Moving Past Jealousy

We have a great article up over at Fuel Your Photography. Great resource with daily articles-- go check them out. We have our September article that i never shared with you all. I hope you enjoy! :)

Moving Past Jealousy

Often we hear about a pseudo war: Seasoned Photographers vs. Incoming Newbies.

There are 2 sides to the issue: Those that are angry cameras are put into the hands of the masses, and those who are okay with the shifting market.

So many photographers who view themselves as successful yet not solidly so, see these new photographers coming into photography making mistakes just because they’re ignorant and no one’s told them otherwise. In fact some of the mistakes are ones the seasoned photographers made. Granted, there are many things new photographers can do, such as obtain a tax id, business license, charge sales tax, keep books and so on. But if they are genuinely doing their best to play by the rules, why are we trying to hit them before they’re even on their feet?

Do you want to know the secret? Whether they realize it or not, so many photographers are upset by these new photographers because…

…we are all jealous.

Now, not many photographers realize it—they may be angry, or upset, or bitter for some reason, but in the end, it comes down to jealousy, which is a manifestation of fear. We are jealous of the new-found talent, their passion for what we are burdened down about, at the continual praise they receive. Even if you yourself are quite new, you may look at other fellow newbies and see their “success” against the lack of yours.

Julia Cameron, in her book The Artist’s Way, covers a vast majority of topics, one of which is jealousy. “At its root, jealousy is a stingy emotion. It doesn’t allow for the abundance and multiplicity of the universe. Jealousy tells us there is room for only one—one poet, one painter, one whatever you dream of being.”

We see the immediate and lavish praise new photographers are getting from their friends and family, for photos that in our view aren’t even good. We foolishly think them getting praise for their journey is diminishing our ability to receive praise. They are receiving what we think we are deserving of.

But jealousy is lethal, if not corrected. Jealousy is taking poison while waiting for the other person to die.

So what can we do?

Cameron suggests to make a Jealousy Map: turn that emotion into ACTION.

3 columns: who you are jealous of, why (be specific), and an action to move you forward to your goals and out of jealousy.

Make a plan of action to conquer that jealousy, and then get to WORK. You’ll be amazed how much time you spend worrying about what other people are doing, and if you just do a small list of tasks, the act of DOING solves your problems much faster than you ever imagined. In Julia Cameron’s words, “…action holds the key to our freedom.” There is power is getting out there and DOING specific things to drive you closer to your goal.

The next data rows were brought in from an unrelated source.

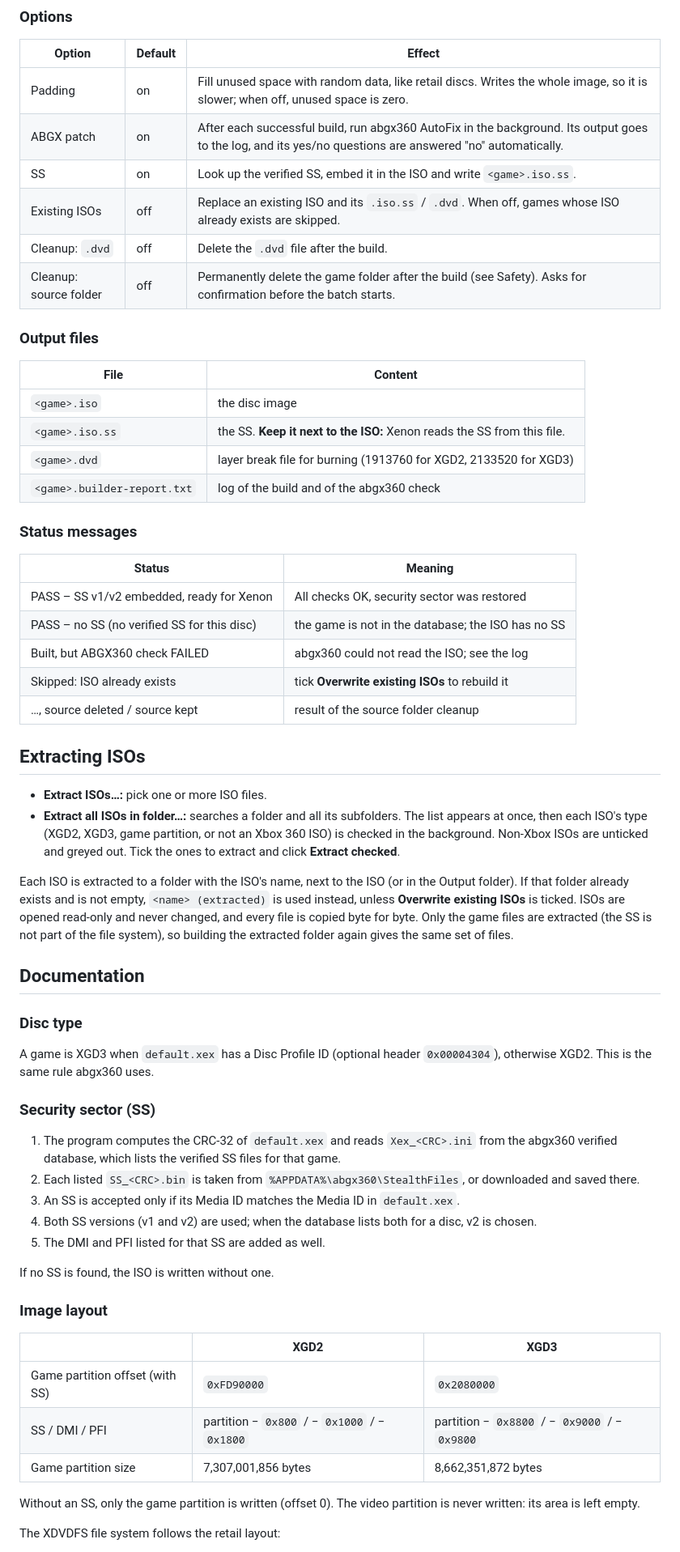
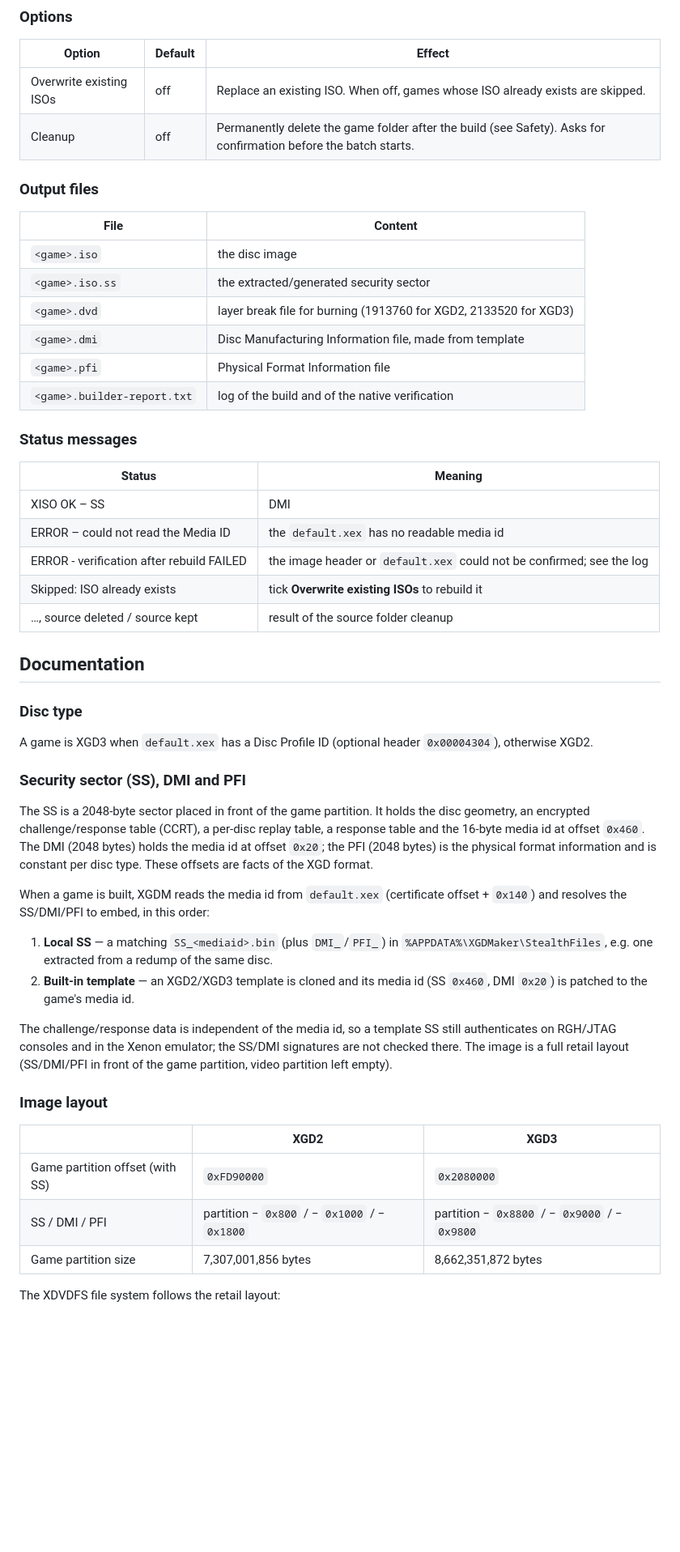
Before and after one commit to Fabxx/XGD-Maker, a Markdown page: README.md, the part around one of its changes. Shown at 81% size. Rendered like a GitHub page; blank space fills up the shorter version.

```diff
--- a/README.md
+++ b/README.md
@@ -36,54 +32,46 @@ Games are built one at a time. **Cancel** stops the current game (its partial IS
 
 | Option | Default | Effect |
 |---|---|---|
-| Padding | on | Fill unused space with random data, like retail discs. Writes the whole image, so it is slower; when off, unused space is zero. |
-| ABGX patch | on | After each successful build, run abgx360 AutoFix in the background. Its output goes to the log, and its yes/no questions are answered "no" automatically. |
-| SS | on | Look up the verified SS, embed it in the ISO and write `<game>.iso.ss`. |
-| Existing ISOs | off | Replace an existing ISO and its `.iso.ss` / `.dvd`. When off, games whose ISO already exists are skipped. |
-| Cleanup: `.dvd` | off | Delete the `.dvd` file after the build. |
-| Cleanup: source folder | off | Permanently delete the game folder after the build (see Safety). Asks for confirmation before the batch starts. |
+| Overwrite existing ISOs | off | Replace an existing ISO. When off, games whose ISO already exists are skipped. |
+| Cleanup | off | Permanently delete the game folder after the build (see Safety). Asks for confirmation before the batch starts. |
 
 ### Output files
 
 | File | Content |
 |---|---|
 | `<game>.iso` | the disc image |
-| `<game>.iso.ss` | the SS. **Keep it next to the ISO:** Xenon reads the SS from this file. |
+| `<game>.iso.ss` | the extracted/generated security sector |
 | `<game>.dvd` | layer break file for burning (1913760 for XGD2, 2133520 for XGD3) |
-| `<game>.builder-report.txt` | log of the build and of the abgx360 check |
+| `<game>.dmi` | Disc Manufacturing Information file, made from template |
+| `<game>.pfi` | Physical Format Information file |
+| `<game>.builder-report.txt` | log of the build and of the native verification |
 
 ### Status messages
 
 | Status | Meaning |
 |---|---|
-| PASS – SS v1/v2 embedded, ready for Xenon | All checks OK, security sector was restored |
-| PASS – no SS (no verified SS for this disc) | the game is not in the database; the ISO has no SS |
-| Built, but ABGX360 check FAILED | abgx360 could not read the ISO; see the log |
+| XISO OK – SS | DMI | PFI | .DVD restored | All checks OK |
+| ERROR – could not read the Media ID | the `default.xex` has no readable media id |
+| ERROR - verification after rebuild FAILED | the image header or `default.xex` could not be confirmed; see the log |
 | Skipped: ISO already exists | tick **Overwrite existing ISOs** to rebuild it |
 | …, source deleted / source kept | result of the source folder cleanup |
-
-## Extracting ISOs
-
-- **Extract ISOs…:** pick one or more ISO files.
-- **Extract all ISOs in folder…:** searches a folder and all its subfolders. The list appears at once, then each ISO's type (XGD2, XGD3, game partition, or not an Xbox 360 ISO) is checked in the background. Non-Xbox ISOs are unticked and greyed out. Tick the ones to extract and click **Extract checked**.
-
-Each ISO is extracted to a folder with the ISO's name, next to the ISO (or in the Output folder). If that folder already exists and is not empty, `<name> (extracted)` is used instead, unless **Overwrite existing ISOs** is ticked. ISOs are opened read-only and never changed, and every file is copied byte for byte. Only the game files are extracted (the SS is not part of the file system), so building the extracted folder again gives the same set of files.
 
 ## Documentation
 
 ### Disc type
 
-A game is XGD3 when `default.xex` has a Disc Profile ID (optional header `0x00004304`), otherwise XGD2. This is the same rule abgx360 uses.
+A game is XGD3 when `default.xex` has a Disc Profile ID (optional header `0x00004304`), otherwise XGD2.
 
-### Security sector (SS)
+### Security sector (SS), DMI and PFI
 
-1. The program computes the CRC-32 of `default.xex` and reads `Xex_<CRC>.ini` from the abgx360 verified database, which lists the verified SS files for that game.
-2. Each listed `SS_<CRC>.bin` is taken from `%APPDATA%\abgx360\StealthFiles`, or downloaded and saved there.
-3. An SS is accepted only if its Media ID matches the Media ID in `default.xex`.
-4. Both SS versions (v1 and v2) are used; when the database lists both for a disc, v2 is chosen.
-5. The DMI and PFI listed for that SS are added as well.
+The SS is a 2048-byte sector placed in front of the game partition. It holds the disc geometry, an encrypted challenge/response table (CCRT), a per-disc replay table, a response table and the 16-byte media id at offset `0x460`. The DMI (2048 bytes) holds the media id at offset `0x20`; the PFI (2048 bytes) is the physical format information and is constant per disc type. These offsets are facts of the XGD format.
 
-If no SS is found, the ISO is written without one.
+When a game is built, XGDM reads the media id from `default.xex` (certificate offset + `0x140`) and resolves the SS/DMI/PFI to embed, in this order:
+
+1. **Local SS** — a matching `SS_<mediaid>.bin` (plus `DMI_`/`PFI_`) in `%APPDATA%\XGDMaker\StealthFiles`, e.g. one extracted from a redump of the same disc.
+2. **Built-in template** — an XGD2/XGD3 template is cloned and its media id (SS `0x460`, DMI `0x20`) is patched to the game's media id.
+
+The challenge/response data is independent of the media id, so a template SS still authenticates on RGH/JTAG consoles and in the Xenon emulator; the SS/DMI signatures are not checked there. The image is a full retail layout (SS/DMI/PFI in front of the game partition, video partition left empty).
 
 ### Image layout
 
@@ -93,8 +81,6 @@ If no SS is found, the ISO is written without one.
 | SS / DMI / PFI | partition − `0x800` / − `0x1000` / − `0x1800` | partition − `0x8800` / − `0x9000` / − `0x9800` |
 | Game partition size | 7,307,001,856 bytes | 8,662,351,872 bytes |
 
-Without an SS, only the game partition is written (offset 0). The video partition is never written: its area is left empty.
-
 The XDVDFS file system follows the retail layout:
 - the volume descriptor is at sector 32;
 - directory tables come first, then file data, each starting on a 2048-byte sector;
```
Also changed, not shown: other parts of README.md (+11 -30 lines), GUI.png (deleted), XGD Maker.png (deleted), XGDM_GUI.png, 7 other files.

Rejoice in yourself, and let others have their successes. Someday you’ll get to a point where you can even be glad for them and their accomplishments. Their success won’t feel like a threat to you. Besides, aren’t we here for the enjoyment of photography in the first place?

1 comment:

HaileyzComet said...

Very good article! I think it's something every profession deals with yet for some reason it's on overload in the photography community!